▶ [TRY IT] Work out how many lines in the records below include the string "Date", and reply with that number alone.

▶ [GIVEN DATA]
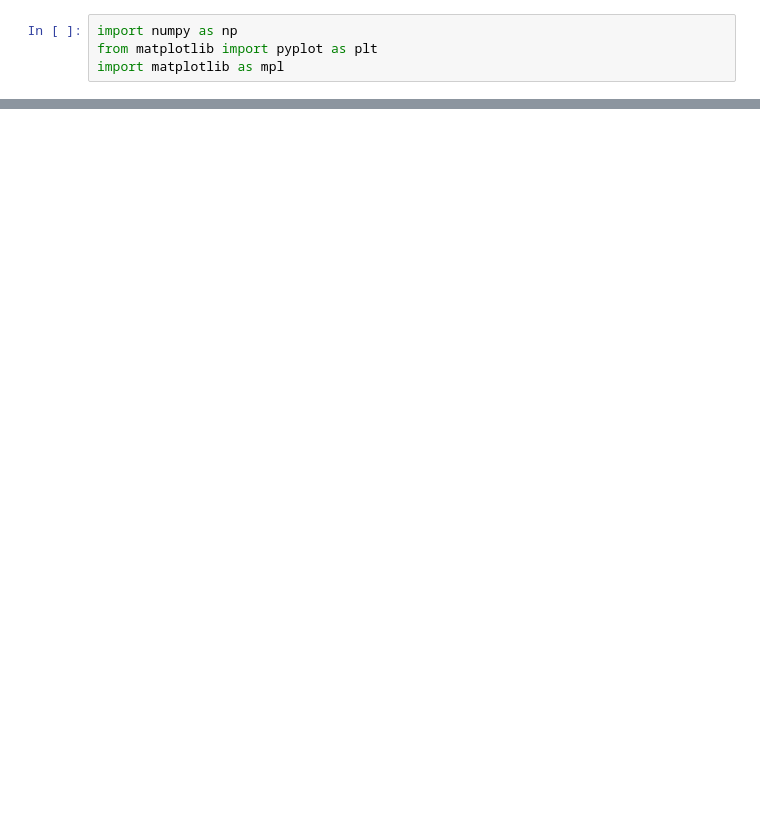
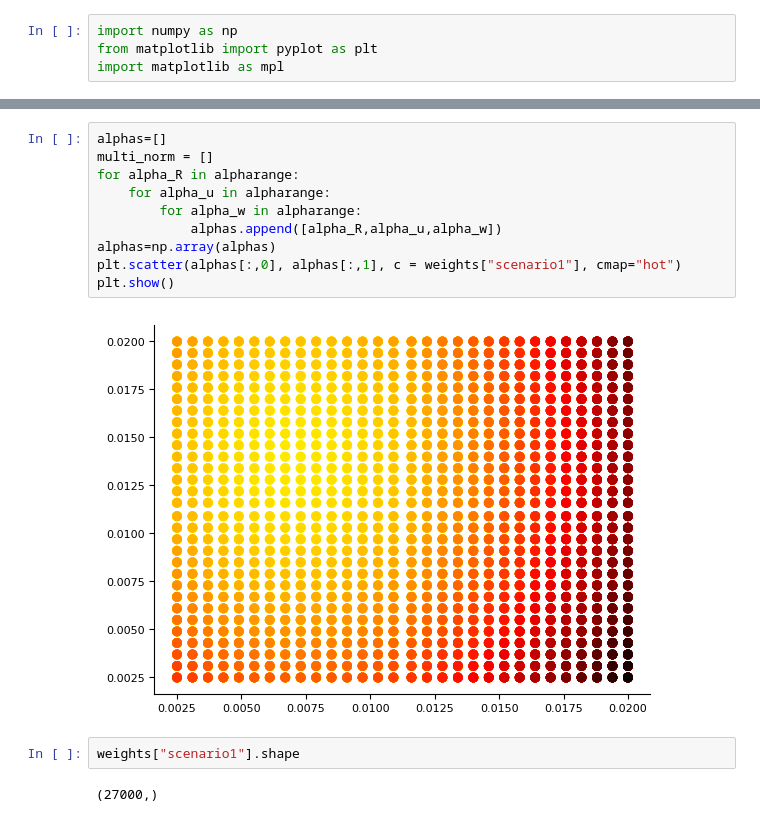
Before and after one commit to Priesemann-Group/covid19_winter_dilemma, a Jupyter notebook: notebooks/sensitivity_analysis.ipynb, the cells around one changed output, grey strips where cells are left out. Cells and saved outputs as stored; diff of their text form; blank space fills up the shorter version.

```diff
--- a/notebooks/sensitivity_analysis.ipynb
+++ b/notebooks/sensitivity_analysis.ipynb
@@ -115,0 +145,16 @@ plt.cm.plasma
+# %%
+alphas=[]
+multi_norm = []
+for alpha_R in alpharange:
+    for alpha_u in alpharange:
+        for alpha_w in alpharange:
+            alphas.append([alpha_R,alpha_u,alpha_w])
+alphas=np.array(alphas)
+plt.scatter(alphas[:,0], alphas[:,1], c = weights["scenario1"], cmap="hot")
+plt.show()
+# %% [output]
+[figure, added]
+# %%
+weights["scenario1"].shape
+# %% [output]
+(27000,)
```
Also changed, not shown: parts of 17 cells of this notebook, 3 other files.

--

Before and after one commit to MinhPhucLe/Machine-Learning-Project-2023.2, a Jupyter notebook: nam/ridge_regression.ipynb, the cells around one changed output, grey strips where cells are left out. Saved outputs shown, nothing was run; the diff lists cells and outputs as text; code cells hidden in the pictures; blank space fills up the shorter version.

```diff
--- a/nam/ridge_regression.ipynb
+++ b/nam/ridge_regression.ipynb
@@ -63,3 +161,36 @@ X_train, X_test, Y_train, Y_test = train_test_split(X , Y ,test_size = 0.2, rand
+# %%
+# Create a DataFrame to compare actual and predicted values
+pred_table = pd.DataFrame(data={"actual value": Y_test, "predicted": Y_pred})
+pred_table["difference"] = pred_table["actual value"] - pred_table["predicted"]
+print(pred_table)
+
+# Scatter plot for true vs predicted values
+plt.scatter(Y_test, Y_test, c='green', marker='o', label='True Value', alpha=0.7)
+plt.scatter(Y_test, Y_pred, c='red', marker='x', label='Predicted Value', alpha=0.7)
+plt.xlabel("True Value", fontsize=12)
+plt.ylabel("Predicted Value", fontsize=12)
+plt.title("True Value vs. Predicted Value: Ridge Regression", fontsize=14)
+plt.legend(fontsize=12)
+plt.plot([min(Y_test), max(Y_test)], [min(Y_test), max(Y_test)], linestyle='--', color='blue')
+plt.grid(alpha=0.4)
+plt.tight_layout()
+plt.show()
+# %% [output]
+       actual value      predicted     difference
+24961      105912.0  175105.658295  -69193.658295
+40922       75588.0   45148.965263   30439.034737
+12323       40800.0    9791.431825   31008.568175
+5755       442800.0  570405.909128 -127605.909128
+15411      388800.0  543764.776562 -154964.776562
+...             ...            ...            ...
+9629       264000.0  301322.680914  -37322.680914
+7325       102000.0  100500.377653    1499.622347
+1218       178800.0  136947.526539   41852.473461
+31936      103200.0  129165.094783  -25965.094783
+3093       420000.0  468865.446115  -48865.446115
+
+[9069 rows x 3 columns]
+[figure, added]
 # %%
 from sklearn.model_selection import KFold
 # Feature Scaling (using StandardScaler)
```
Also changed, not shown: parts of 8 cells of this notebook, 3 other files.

---

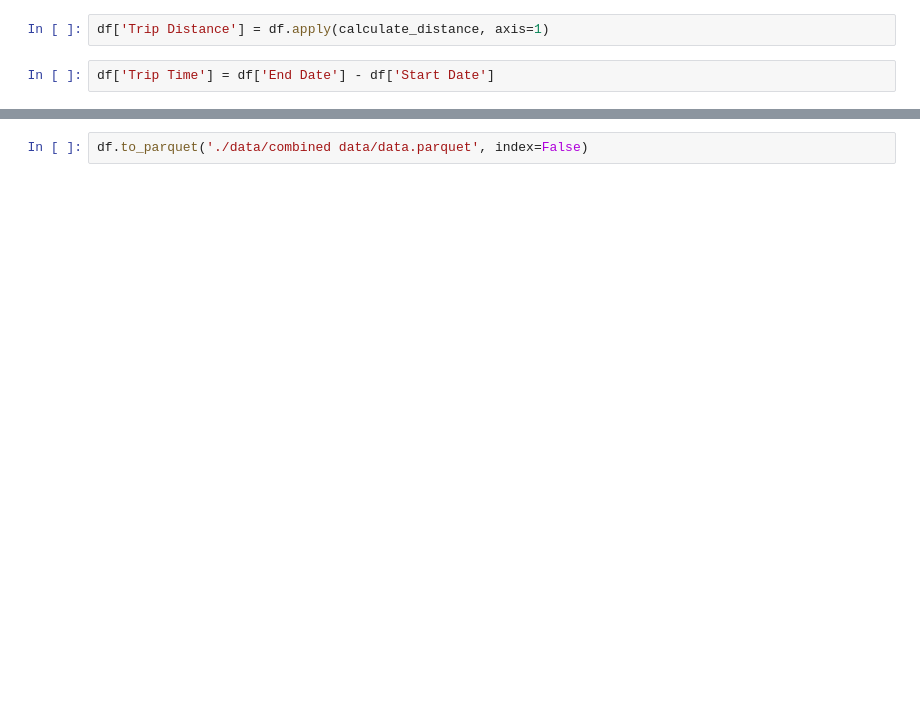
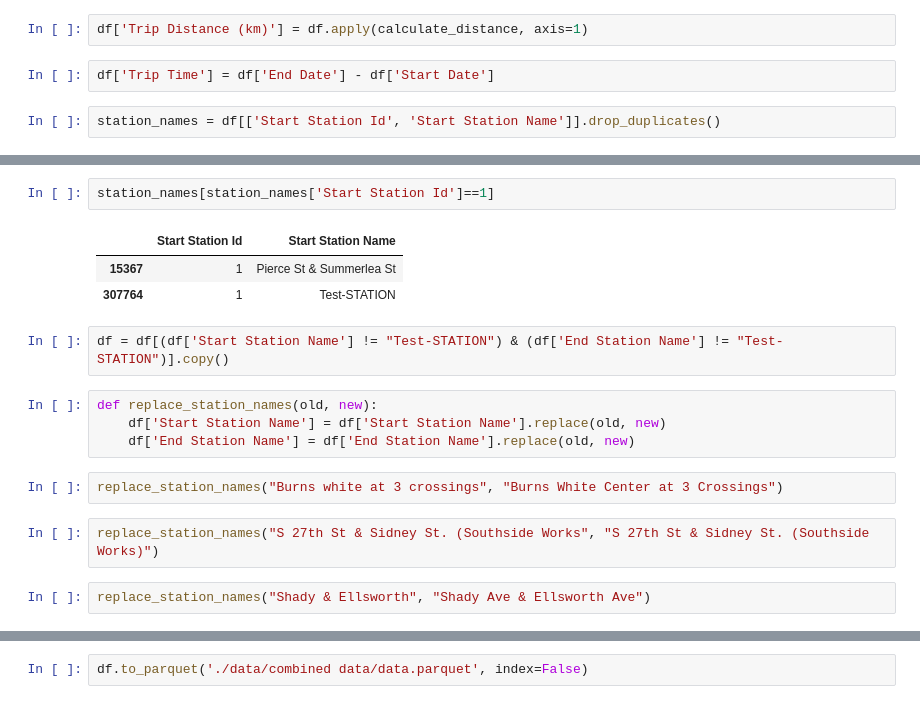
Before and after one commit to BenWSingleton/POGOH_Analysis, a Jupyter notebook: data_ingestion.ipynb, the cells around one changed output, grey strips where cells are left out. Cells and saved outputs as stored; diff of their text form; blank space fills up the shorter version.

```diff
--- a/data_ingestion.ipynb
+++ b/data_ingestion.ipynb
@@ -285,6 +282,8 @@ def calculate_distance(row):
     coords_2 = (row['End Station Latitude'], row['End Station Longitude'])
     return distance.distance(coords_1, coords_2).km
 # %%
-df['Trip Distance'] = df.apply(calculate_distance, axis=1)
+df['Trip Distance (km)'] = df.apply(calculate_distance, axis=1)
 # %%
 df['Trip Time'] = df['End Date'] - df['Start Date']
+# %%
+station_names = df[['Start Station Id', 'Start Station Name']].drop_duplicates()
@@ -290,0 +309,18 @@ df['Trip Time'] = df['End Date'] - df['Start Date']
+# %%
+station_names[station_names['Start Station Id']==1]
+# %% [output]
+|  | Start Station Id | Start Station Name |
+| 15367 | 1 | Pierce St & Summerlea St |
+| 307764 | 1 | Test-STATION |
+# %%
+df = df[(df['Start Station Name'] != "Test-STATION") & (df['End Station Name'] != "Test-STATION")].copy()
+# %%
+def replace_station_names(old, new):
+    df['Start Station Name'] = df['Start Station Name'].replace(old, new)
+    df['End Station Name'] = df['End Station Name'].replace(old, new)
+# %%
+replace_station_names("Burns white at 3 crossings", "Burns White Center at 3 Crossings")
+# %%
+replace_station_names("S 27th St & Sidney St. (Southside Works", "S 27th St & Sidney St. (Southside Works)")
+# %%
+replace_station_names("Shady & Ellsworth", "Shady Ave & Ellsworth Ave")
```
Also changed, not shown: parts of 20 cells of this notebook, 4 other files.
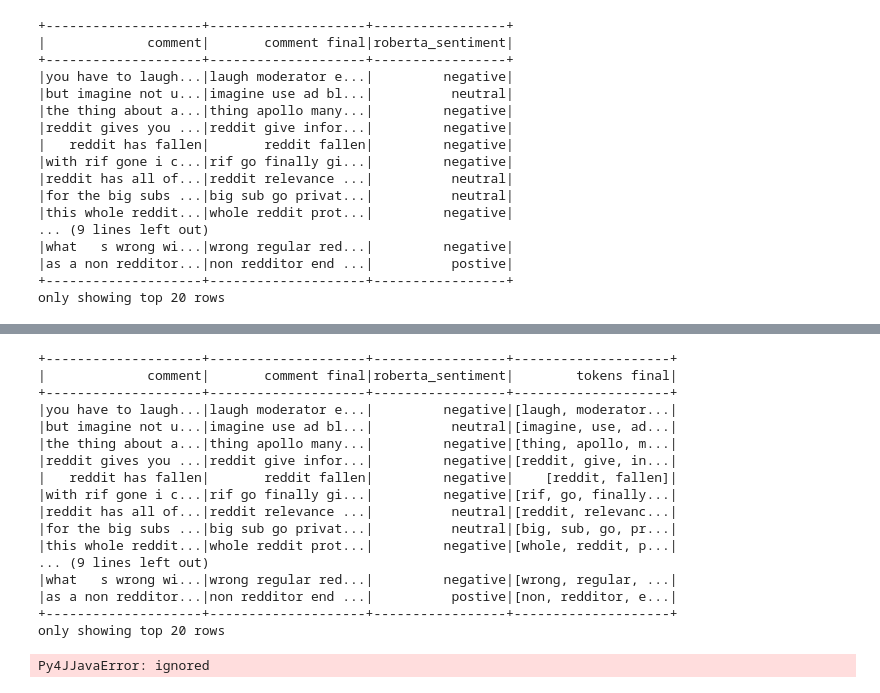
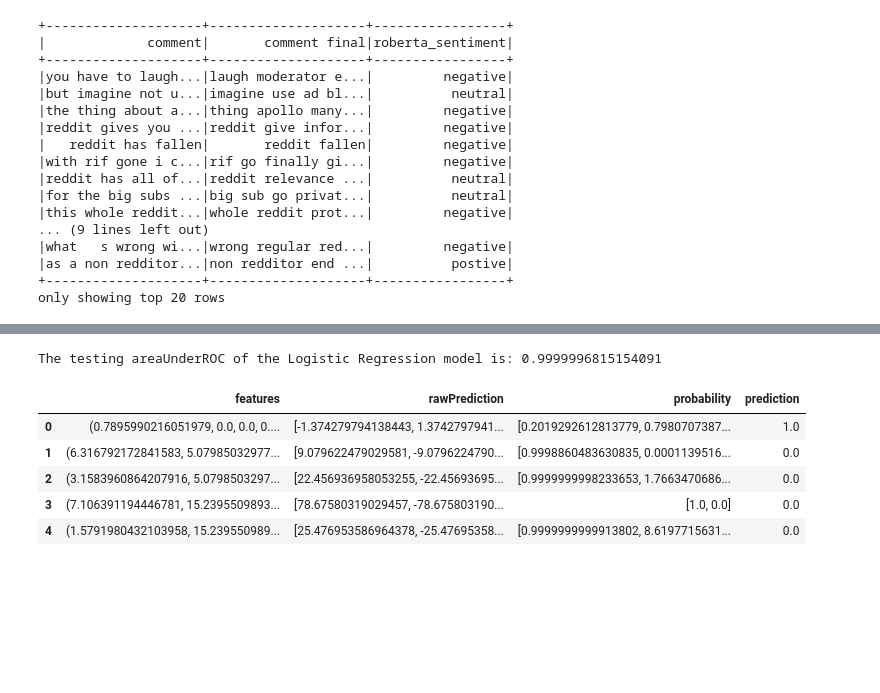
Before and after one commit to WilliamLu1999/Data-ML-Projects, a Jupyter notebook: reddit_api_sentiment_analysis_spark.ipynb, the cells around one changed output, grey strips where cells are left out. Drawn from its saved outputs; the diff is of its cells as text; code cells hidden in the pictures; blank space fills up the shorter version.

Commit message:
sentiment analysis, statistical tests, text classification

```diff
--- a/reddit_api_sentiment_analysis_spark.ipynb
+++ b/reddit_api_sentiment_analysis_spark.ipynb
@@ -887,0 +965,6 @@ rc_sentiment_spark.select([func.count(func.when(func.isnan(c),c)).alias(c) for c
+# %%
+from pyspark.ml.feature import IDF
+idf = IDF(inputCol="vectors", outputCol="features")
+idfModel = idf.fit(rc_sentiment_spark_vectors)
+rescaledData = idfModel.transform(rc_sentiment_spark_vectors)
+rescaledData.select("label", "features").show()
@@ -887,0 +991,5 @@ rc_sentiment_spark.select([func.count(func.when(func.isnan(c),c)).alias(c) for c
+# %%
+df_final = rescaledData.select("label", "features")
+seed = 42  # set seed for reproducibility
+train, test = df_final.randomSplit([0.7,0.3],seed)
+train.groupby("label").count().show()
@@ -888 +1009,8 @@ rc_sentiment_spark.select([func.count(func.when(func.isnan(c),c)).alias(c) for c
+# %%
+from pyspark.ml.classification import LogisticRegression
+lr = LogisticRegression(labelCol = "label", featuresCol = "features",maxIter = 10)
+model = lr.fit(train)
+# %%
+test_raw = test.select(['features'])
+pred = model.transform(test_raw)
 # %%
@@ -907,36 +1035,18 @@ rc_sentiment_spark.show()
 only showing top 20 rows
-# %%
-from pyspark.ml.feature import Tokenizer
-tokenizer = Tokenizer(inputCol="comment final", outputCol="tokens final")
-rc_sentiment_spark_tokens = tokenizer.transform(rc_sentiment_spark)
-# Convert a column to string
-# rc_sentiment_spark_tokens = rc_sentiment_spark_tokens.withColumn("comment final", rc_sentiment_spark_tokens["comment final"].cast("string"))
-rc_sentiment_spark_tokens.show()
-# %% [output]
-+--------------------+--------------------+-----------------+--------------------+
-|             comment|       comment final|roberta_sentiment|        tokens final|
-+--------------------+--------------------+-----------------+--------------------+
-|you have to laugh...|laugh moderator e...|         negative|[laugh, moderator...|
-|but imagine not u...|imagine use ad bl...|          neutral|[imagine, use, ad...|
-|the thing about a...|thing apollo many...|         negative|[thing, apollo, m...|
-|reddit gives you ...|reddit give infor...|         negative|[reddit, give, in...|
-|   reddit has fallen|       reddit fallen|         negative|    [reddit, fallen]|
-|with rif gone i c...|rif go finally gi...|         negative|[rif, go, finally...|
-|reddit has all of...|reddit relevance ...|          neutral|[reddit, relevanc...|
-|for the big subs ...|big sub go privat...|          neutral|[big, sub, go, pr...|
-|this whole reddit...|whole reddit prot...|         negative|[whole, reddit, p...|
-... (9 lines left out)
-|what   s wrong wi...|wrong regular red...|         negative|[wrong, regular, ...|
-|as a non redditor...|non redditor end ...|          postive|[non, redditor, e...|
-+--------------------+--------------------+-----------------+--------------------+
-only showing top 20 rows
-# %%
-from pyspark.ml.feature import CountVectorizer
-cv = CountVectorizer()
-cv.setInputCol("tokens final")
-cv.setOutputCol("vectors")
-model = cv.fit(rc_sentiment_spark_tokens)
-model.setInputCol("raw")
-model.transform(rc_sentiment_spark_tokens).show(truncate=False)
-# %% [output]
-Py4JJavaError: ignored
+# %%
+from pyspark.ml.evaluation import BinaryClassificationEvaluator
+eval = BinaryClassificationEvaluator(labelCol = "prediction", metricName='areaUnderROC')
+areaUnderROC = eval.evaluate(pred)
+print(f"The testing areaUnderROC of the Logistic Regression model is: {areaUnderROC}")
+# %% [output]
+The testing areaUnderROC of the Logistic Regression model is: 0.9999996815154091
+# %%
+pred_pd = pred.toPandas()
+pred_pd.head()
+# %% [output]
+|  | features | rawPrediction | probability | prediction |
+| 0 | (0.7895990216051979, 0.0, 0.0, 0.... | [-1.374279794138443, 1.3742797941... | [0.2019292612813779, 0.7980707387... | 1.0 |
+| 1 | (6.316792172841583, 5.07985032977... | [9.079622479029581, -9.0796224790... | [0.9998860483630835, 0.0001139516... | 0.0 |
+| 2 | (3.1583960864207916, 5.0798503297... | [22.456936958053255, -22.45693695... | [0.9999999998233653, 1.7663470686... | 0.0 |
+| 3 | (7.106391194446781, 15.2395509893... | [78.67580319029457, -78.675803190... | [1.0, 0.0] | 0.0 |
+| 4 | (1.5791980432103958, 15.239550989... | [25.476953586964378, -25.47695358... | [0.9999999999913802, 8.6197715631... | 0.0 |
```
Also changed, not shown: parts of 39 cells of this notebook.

▶ [ANSWER TO THE PROBLEM] 2